I’m going to do something a little different for the next three books. Written by Lauren Barnholdt, the Moment of Truth series looks at one trip through three different perspectives. Each book deserves its own review, but I also think the series as a whole should be reviewed. So I’ll be giving each book a mini review, and a full series review on Monday, April 11th.
Title: One Moment in Time
Author: Lauren Barnholdt
Series: The Moment of Truth Series
Published: June 12th, 2015
Rating: ★★★☆☆ (3 out of 5)
One Moment in Time summary from Goodreads:
Before graduation, I promise to…do something crazy.

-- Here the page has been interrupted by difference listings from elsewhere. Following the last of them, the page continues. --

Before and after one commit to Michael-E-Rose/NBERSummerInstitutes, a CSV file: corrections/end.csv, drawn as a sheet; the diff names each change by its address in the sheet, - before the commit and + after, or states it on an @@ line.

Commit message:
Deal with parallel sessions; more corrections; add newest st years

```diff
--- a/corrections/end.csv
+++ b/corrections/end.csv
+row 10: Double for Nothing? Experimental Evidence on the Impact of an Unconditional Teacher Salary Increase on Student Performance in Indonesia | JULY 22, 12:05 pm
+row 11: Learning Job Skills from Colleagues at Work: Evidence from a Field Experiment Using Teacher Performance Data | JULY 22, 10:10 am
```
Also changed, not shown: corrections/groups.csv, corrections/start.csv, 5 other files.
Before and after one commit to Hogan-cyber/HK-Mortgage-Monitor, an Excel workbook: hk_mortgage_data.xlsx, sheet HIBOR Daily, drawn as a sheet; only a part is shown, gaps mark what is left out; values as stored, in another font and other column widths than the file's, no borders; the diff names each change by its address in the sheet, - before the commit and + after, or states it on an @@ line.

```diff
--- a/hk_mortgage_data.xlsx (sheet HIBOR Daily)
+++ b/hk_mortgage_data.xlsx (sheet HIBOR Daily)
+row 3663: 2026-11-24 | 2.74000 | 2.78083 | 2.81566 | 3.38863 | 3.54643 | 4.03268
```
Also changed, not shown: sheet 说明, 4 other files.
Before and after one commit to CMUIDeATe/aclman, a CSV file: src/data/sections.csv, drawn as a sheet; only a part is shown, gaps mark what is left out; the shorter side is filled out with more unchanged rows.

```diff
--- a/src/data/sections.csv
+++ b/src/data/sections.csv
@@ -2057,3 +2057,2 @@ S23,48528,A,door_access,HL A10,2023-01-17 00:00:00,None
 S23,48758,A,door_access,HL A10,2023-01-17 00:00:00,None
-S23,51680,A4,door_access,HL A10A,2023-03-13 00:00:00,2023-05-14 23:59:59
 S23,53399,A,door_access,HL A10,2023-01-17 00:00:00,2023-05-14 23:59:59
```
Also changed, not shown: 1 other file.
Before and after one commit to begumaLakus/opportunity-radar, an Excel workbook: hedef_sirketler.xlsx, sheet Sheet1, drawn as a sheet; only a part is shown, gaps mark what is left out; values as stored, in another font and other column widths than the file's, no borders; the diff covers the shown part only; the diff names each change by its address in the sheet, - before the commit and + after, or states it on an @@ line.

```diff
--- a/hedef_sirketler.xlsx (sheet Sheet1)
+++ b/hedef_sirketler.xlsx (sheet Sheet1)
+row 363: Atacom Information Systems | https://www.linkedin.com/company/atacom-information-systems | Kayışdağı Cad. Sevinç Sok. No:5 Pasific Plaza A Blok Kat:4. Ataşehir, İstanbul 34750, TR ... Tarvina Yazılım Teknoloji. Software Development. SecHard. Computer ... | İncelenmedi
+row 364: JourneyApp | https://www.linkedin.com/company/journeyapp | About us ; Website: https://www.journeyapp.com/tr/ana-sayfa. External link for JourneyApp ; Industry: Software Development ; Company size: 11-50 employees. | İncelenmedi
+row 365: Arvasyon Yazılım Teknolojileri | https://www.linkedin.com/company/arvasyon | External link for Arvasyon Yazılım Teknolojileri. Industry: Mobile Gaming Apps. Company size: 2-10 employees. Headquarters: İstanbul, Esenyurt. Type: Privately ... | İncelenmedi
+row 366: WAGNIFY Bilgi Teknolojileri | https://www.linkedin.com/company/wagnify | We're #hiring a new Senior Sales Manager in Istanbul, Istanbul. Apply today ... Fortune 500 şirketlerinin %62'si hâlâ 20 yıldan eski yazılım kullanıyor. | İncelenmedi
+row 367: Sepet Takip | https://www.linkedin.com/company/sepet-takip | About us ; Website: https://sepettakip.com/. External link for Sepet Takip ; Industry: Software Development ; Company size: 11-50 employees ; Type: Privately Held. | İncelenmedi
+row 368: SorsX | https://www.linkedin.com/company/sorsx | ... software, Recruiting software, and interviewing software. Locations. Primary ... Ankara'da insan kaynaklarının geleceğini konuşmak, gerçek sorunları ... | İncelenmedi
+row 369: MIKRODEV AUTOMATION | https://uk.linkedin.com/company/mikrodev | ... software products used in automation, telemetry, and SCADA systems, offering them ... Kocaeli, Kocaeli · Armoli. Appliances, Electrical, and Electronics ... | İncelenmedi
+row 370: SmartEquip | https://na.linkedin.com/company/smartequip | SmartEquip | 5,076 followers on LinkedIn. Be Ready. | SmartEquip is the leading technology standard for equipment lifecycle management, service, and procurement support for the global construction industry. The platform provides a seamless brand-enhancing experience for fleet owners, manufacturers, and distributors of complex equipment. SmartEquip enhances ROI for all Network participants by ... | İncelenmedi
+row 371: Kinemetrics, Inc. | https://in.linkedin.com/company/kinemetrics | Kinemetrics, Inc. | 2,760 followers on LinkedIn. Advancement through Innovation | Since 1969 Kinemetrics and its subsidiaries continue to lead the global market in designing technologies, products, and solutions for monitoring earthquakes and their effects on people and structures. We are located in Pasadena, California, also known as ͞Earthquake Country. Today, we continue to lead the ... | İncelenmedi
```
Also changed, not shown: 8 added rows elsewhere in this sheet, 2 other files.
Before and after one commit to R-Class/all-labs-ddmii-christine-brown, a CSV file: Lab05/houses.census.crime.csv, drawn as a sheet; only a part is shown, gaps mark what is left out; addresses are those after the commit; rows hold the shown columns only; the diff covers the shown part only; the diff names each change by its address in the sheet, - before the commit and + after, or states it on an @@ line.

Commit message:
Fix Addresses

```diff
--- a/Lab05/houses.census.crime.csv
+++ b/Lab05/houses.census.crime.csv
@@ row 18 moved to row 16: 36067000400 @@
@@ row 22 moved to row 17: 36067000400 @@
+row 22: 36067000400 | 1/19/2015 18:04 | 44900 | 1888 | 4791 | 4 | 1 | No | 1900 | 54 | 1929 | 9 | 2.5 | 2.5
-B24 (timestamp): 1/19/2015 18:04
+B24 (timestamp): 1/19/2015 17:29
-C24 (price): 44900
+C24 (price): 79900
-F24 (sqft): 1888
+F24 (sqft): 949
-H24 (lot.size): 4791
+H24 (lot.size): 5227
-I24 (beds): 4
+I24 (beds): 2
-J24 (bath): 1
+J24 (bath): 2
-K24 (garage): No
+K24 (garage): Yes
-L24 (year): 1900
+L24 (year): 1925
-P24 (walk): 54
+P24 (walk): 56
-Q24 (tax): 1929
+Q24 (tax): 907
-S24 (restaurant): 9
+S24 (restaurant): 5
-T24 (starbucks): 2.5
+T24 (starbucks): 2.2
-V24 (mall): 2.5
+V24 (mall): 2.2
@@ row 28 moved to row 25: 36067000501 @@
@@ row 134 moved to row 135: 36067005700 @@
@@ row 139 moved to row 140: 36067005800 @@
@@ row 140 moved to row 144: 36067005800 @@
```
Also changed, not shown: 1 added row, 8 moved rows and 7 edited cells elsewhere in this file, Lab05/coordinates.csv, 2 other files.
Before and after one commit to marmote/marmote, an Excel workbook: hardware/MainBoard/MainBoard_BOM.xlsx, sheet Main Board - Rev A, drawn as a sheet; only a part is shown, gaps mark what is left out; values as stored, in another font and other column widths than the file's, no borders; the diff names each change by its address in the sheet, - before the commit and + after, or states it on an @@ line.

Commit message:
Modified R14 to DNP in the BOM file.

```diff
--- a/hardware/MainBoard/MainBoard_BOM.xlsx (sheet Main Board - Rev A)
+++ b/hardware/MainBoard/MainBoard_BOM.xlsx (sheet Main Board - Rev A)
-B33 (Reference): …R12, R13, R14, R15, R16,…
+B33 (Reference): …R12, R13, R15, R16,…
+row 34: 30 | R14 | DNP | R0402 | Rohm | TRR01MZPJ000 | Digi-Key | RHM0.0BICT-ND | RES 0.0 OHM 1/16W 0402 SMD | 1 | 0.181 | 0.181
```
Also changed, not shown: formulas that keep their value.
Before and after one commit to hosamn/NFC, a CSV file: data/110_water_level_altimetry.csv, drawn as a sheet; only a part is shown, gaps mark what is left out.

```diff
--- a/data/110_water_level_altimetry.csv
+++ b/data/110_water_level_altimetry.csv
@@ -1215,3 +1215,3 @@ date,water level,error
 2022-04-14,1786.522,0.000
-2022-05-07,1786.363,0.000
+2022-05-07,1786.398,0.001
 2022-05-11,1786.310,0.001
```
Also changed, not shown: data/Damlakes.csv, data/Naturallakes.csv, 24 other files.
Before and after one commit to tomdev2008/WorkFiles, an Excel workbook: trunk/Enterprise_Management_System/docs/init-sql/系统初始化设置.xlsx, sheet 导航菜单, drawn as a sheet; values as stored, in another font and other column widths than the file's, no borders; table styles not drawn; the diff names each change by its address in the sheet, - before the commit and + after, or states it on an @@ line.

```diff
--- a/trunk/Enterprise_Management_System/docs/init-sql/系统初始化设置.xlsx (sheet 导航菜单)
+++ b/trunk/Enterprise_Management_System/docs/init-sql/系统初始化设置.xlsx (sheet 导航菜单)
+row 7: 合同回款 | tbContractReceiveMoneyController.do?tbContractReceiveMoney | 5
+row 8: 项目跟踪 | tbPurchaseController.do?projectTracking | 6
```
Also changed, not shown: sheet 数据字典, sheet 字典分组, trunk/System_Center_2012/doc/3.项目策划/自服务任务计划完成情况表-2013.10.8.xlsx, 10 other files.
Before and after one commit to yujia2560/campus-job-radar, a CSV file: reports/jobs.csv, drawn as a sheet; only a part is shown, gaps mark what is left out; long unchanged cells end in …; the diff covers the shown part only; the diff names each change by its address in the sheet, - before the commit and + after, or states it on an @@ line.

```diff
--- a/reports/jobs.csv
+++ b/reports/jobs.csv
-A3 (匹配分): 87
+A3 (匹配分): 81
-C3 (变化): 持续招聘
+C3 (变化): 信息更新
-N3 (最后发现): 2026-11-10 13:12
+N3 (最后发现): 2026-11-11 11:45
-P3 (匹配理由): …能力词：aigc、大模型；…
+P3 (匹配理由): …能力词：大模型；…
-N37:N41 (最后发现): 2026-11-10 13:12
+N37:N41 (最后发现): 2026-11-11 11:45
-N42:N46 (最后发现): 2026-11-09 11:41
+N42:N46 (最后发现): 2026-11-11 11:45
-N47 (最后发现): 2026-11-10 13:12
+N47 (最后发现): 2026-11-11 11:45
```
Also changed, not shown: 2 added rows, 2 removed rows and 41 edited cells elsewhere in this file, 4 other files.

The second book of the Moment of Truth series follows Quinn as she figures out that giving up some control might be the best way to get what she really wants.
Each book in this paperback original series is told from the perspective of a different girl—Lyla, Aven, and Quinn—former best friends who wrote emails to their future selves back in freshman year about one thing they hope to accomplish before they graduate. When the emails get delivered on the first morning of their senior trip, all three girls will spend the next three days trying to keep the promises they made to themselves four years ago. While each book follow’s one girl’s life-changing adventure, you have to read them all to get the whole story, including why they’re no longer friends and whether they can get their friendship back on track.
When the email arrives in Quinn’s inbox on the morning of her senior trip to Florida, she sends it straight to her trash folder. The craziest thing she’s ever done is get highlights (at a salon), and quite honestly she doesn’t feel the need to do something crazy, now or ever. Besides, it’s not even like she’s friends with Lyla or Aven anymore, so she doesn’t really need to fulfill some dumb pact they made back in freshman year.
But when she discovers that she’s been rejected from her dream school, Quinn figures that she might as well get a little wild…after all, what does she have to lose?
Publishing just one month after Heat of the Moment, One Moment in Time is a compulsively readable story about breaking the rules, and breaking out of the roles we’ve always been expected to play.
Quinn has been working toward going to Stanford, like the rest of her family, her entire high school career. Everything she did was backed with the intention of Stanford. So when she gets notice that her plans have fallen through, she’s left wondering what that means for her and the future. She never stopped to consider alternatives. It was just Stanford.
When she gets the email form herself, reminding her of her promise to do something crazy, the weekend in Florida seems like the perfect chance. She’s not going to Stanford, so what does she have to lose?
Like Heat of the Moment, the actual love interest isn’t incredibly important. I thought Abram was a little more interesting than Beckett, though. However, he forces Quinn to consider a life she hadn’t even thought about. One where the next step wasn’t planned to the smallest detail, where being the best isn’t as important as enjoying the journey to get there. Quinn has been living life with blinders on, but the Florida trip changes her perspective.
We learn a little bit more about the fight that broke up Lyla, Quinn and Aven. Lyla’s parents were getting a divorce, and in confidence, she told Aven she had a thought about moving with her dad. Aven told Quinn because the three of them told each other everything, not realizing that Lyla didn’t want her to. Quinn told her mom in an attempt to create a bond with her that went beyond a formal relationship and it backfired. There’s still one more side to the story, though.
I did have some problems with Quinn’s behavior. I think there’s a different between doing something crazy and doing something dangerous. Despite taking some safety precautions, I still think she went way over the line form crazy to dangerous. That just took something away from the novel.
I think One Moment in Time is the same type of book as Heat of the Moment. It’s got some depth, but it’s also a lighter read that isn’t going to twist your heart into pieces.